I think what I’m really truly searching for right now is “home.”
I mean, who isn’t, right?
When I google the word “home” the first thing that pops up is Google maps and the address of my parents’ house. It made me laugh a little bit because that house no longer feels like home.
[And yes, I did that very clichéd thing and googled “home” to try and give you all a definition of it, as if you don’t already know.]
At least, it’s not the home I belong in, not anymore.
Google also tells me that home is “a place where one lives permanently.” I suppose that’s not really the definition of “home” that I’m looking for either. I’m young enough where I wouldn’t mind moving around, seeing the world. I’m not quite ready to settle down. Get stability, yes. But settle down, no.
I guess the home I’m looking for is more about belonging, about purpose. It’s more about a feeling in your bones than a label of permanence. It’s about the life that you get from the air that you breathe or the energy you feel from the people around you.

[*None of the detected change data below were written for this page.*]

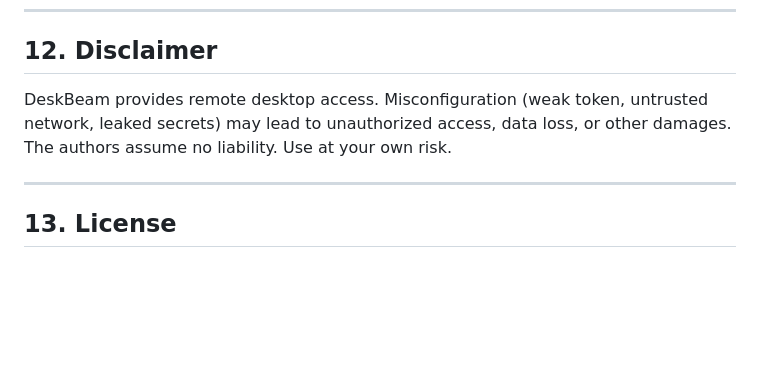
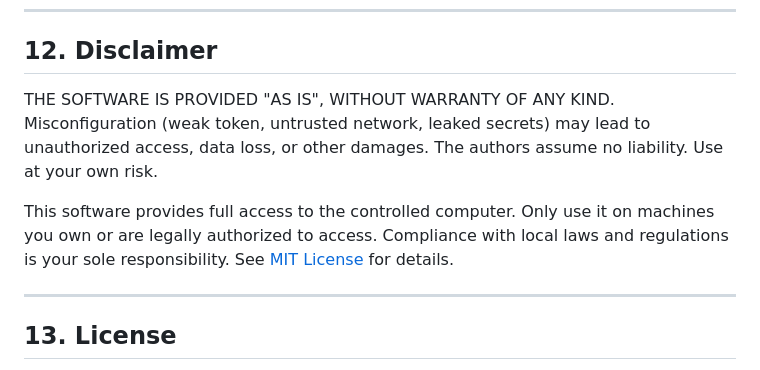
Before and after one commit to anzye2016/DeskBeam, a Markdown page: README_EN.md, the part around the change. Rendered like a GitHub page; blank space fills up the shorter version.

Commit message:
docs: strengthen disclaimer with legal compliance and authorized use

```diff
--- a/README_EN.md
+++ b/README_EN.md
@@ -234,7 +234,9 @@ On LAN, an attacker can redirect traffic + present a fake cert → full MITM (de
 
 ## 12. Disclaimer
 
-DeskBeam provides remote desktop access. Misconfiguration (weak token, untrusted network, leaked secrets) may lead to unauthorized access, data loss, or other damages. The authors assume no liability. Use at your own risk.
+THE SOFTWARE IS PROVIDED "AS IS", WITHOUT WARRANTY OF ANY KIND. Misconfiguration (weak token, untrusted network, leaked secrets) may lead to unauthorized access, data loss, or other damages. The authors assume no liability. Use at your own risk.
+
+This software provides full access to the controlled computer. Only use it on machines you own or are legally authorized to access. Compliance with local laws and regulations is your sole responsibility. See [MIT License](LICENSE) for details.
 
 ---
 
```
Also changed, not shown: README.md (+3 -1 lines).
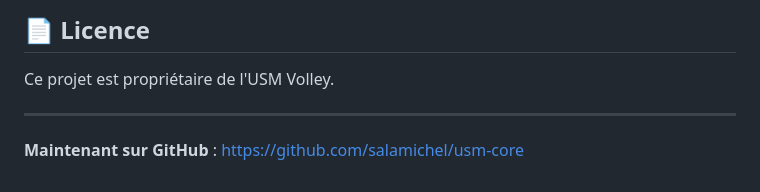
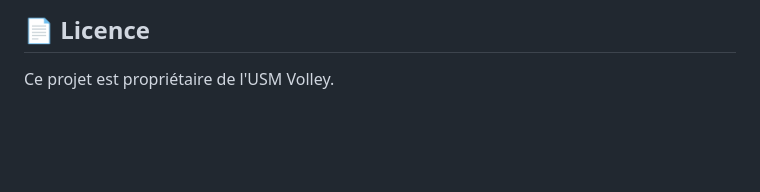
Before and after one commit to salamichel/usm-core, a Markdown page: README.md, the part around the change. Drawn GitHub-style; blank space fills up the shorter version.

Commit message:
Remove outdated GitHub link from README
Removed outdated GitHub link from README.

```diff
--- a/README.md
+++ b/README.md
@@ -212,7 +212,3 @@ Pour toute question ou problème :
 ## 📄 Licence
 
 Ce projet est propriétaire de l'USM Volley.
-
----
-
-**Maintenant sur GitHub** : https://github.com/salamichel/usm-core
```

Perhaps I’m talking nonsense now. Perhaps I’m feeding into that irresistible idea that if I could only find that city, that place where I’m supposed to be, then, then I could be happy. A beautiful notion, of stumbling upon that cluster of roads and buildings that will give you meaning but also a foolish one – because no matter how far I travel, if I go all the way to the other coast or even dare to go further, my problems will follow me. A new city isn’t golden ticket to new found happiness, it won’t erase my emotional baggage.
Oh but wouldn’t it be great to trade in these same old tired streets for another set? A louder set, a busier set, hell even a dirtier set perhaps. To trade in the cactuses and mesquite trees for skyscrapers or pine trees.
I’ve never realized how unsettled I was to not have a “home.” It was such a comfort that I took for granted when I had it.
People say that “home is where the heart it.” Well my heart is spread all across the world. In Arizona, in the Philippines, in California, in New Jersey and in Nebraska – the places where all the people who hold my heart are. So where do I really belong, where is my home if my heart is spread so thin?
I suppose the answer is that I have to start making a home for myself. But I think for me, most of all, home is the people. And I have yet to find my people in this next stage of life, in this post-college adventure.
I’m turning 24 in just a few days and for some reason that age feels so heavy. 24 feels like an age where one should know what they want in life and be well on their way to achieving that.
Perhaps I’m just experiencing my “quarter-life crisis” a bit early.
So I hope in 2017 I find a “home.” Maybe not the idealized version I’m picturing in my head, but I hope I’m brave enough to find a new “home” this year.